For more information, see: Tybaert S. MEDLINE®/PubMed® Year-End Processing Activities. NLM Tech Bull. 2010 Sep-Oct;(376):e1.

Wonderful World of Web Widgets

Wednesday, September 1st, 2010

Widgets, also referred to as gadgets, are a great way to add quick access to outside information or resources to your own website. Widgets are stand-alone applications that can be embedded into other websites by any user. Widgets can be embedded into a web page, blog or any site that uses HTML coding.

For example, you may have used the Health Resources for Haiti page provided by the National Library of Medicine (NLM) but you may want to provide visitors to your website with a link to these same resources. The NLM created a widget that links back to the resources. To embed the widget on your page, use the provided code to place a graphic link to the resource page on your own website.

Many other government agencies have created widgets that can be added to a website. Embedding widgets on your website allows you to personalize your website while still providing access to resources and information. Another benefit of widgets is that all of the data is managed by the original creator. Little maintenance is necessary once you add the widget to your page. Additionally coding and graphics are supplied so no additional programming skill is needed. The code can be copied and pasted.

The Government Gadget Gallery from contains a wide range of gadgets and widgets on topics including health, business, family, environment, travel, science, reference, defense and more.

Image of Gears

NCBI Overview with Peter Cooper

Wednesday, September 1st, 2010

This month’s SCR CONNECTions on Sept 15 at 10:30am (CT) will be an NCBI Overview conducted by Peter Cooper, Ph.D., National Center for Biotechnology Information.

“This talk provides an introduction to the molecular databases at the NCBI and covers accessing data through the Entrez system and BLAST. I will give an overview of databases, describe types of molecular data, demonstrate sequence, SNP, genome information and BLAST searching using a single gene as an example to navigate across the integrated databases, search tools, and other resources. The talk is 45 minutes followed by 15 minutes for questions and answers.”
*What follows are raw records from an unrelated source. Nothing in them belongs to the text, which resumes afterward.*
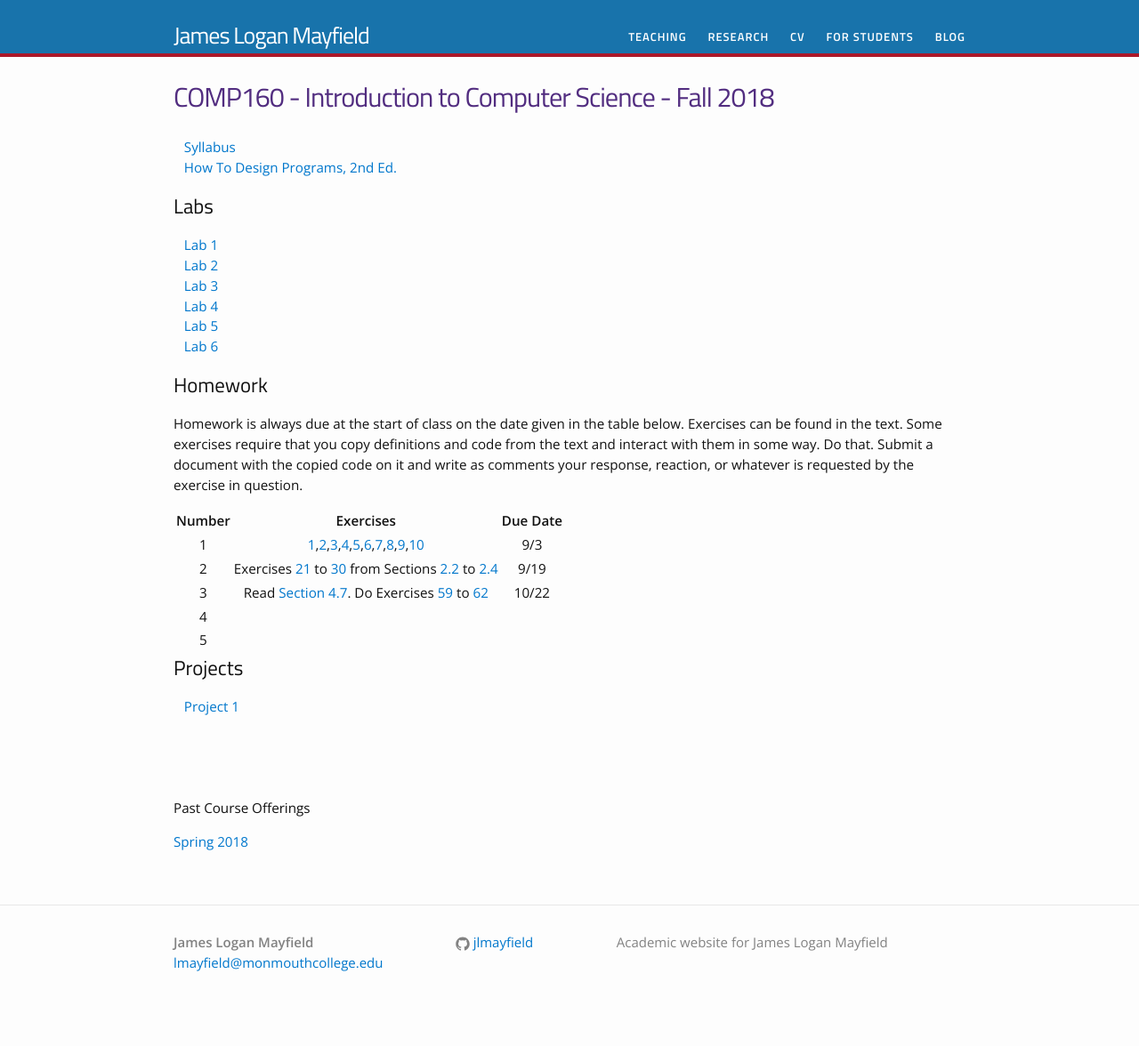
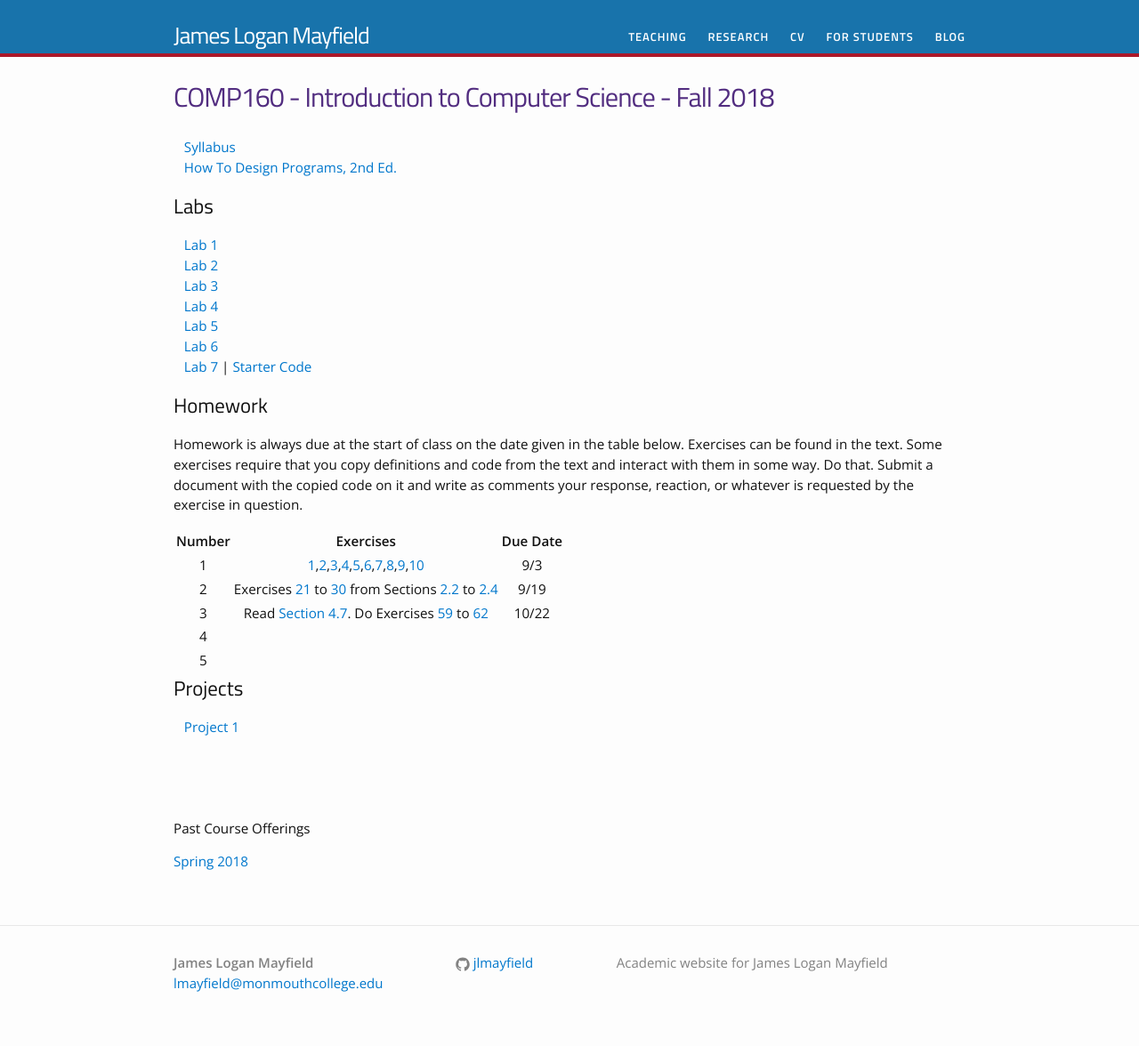
Before and after one commit to jlmayfield/jlmayfield.github.io, a Jekyll site: the page built from teaching/comp160.md, in a window 1280 px wide. Shown: the whole page at 89% size. Built offline with Jekyll 4.4.1, drawn with Linux system fonts in a browser that asks for light colours; before the commit the page ends 1153 px from its top, so only the background shows below that.

Commit message:
fa18. c160. lab7.

```diff
--- a/teaching/comp160.md
+++ b/teaching/comp160.md
@@ -15,6 +15,7 @@ permalink: /teaching/COMP160/
 &nbsp;&nbsp;&nbsp;[Lab 4](/teaching/COMP160/labs/comp160-lab4.pdf)
 &nbsp;&nbsp;&nbsp;[Lab 5](/teaching/COMP160/labs/comp160-lab5.pdf)
 &nbsp;&nbsp;&nbsp;[Lab 6](/teaching/COMP160/labs/comp160-lab6.pdf)
+&nbsp;&nbsp;&nbsp;[Lab 7](/teaching/COMP160/labs/comp160-lab7.pdf)  | [Starter Code](/teaching/COMP160/labs/lab7-starter.rkt)
 
 ## Homework
 
```
Also changed, not shown: 2 other files.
The webinar is free to anyone interested in attending. Go to On the log in screen, choose Enter as a Guest and type in your name. Once you enter the online meeting room, follow the instructions on the screen to have the system call you on your telephone.

It is recommended that you test your connection before joining with Adobe Connect.

Closed captioning is available upon request with 24 hours notice.

Older Adults Double Usage of Social Media

Wednesday, September 1st, 2010

The latest report from the Pew Internet & American Life Project ( shows that social media use among adults aged 50-64 has nearly doubled.  Almost 1/2 of Internet users from 50-64 and 1/4 of those over 65 are users of Facebook, LinkedIn, or other social media websites.

Young adults (aged 18-29) are still the main users of sites like Facebook, LinkedIn and MySpace with 86% of Internet users in this age group saying they use those sites.  However, while young adults have increased their use of those sites by 13% in the past year, adults 50-64 have increased their use by 88%, and those aged 65 and above have increased their use by 100%!

In addition, adults aged 50-64 have increased the use of Twitter or a similar product from 5% in 2009 to 11% in 2010.  Not surprisingly, email is still the primary way older adults stay connected online, with 92% of those aged 50-64 and 89% of those aged 65 and older sending or reading email on a typical day.

Based on previous research, the Pew article discusses various reasons why social media is expanding so quickly with older adults:

  • Social networking users are much more likely to reconnect with people from their past, and these renewed connections can provide a powerful support network when people near retirement or embark on a new career.
  • Older adults are more likely to be living with a chronic disease, and those living with these diseases are more likely to reach out for support online.
  • Social media bridges generational gaps and provides the opportunity to share information across generational divides.

For more information, read the full report at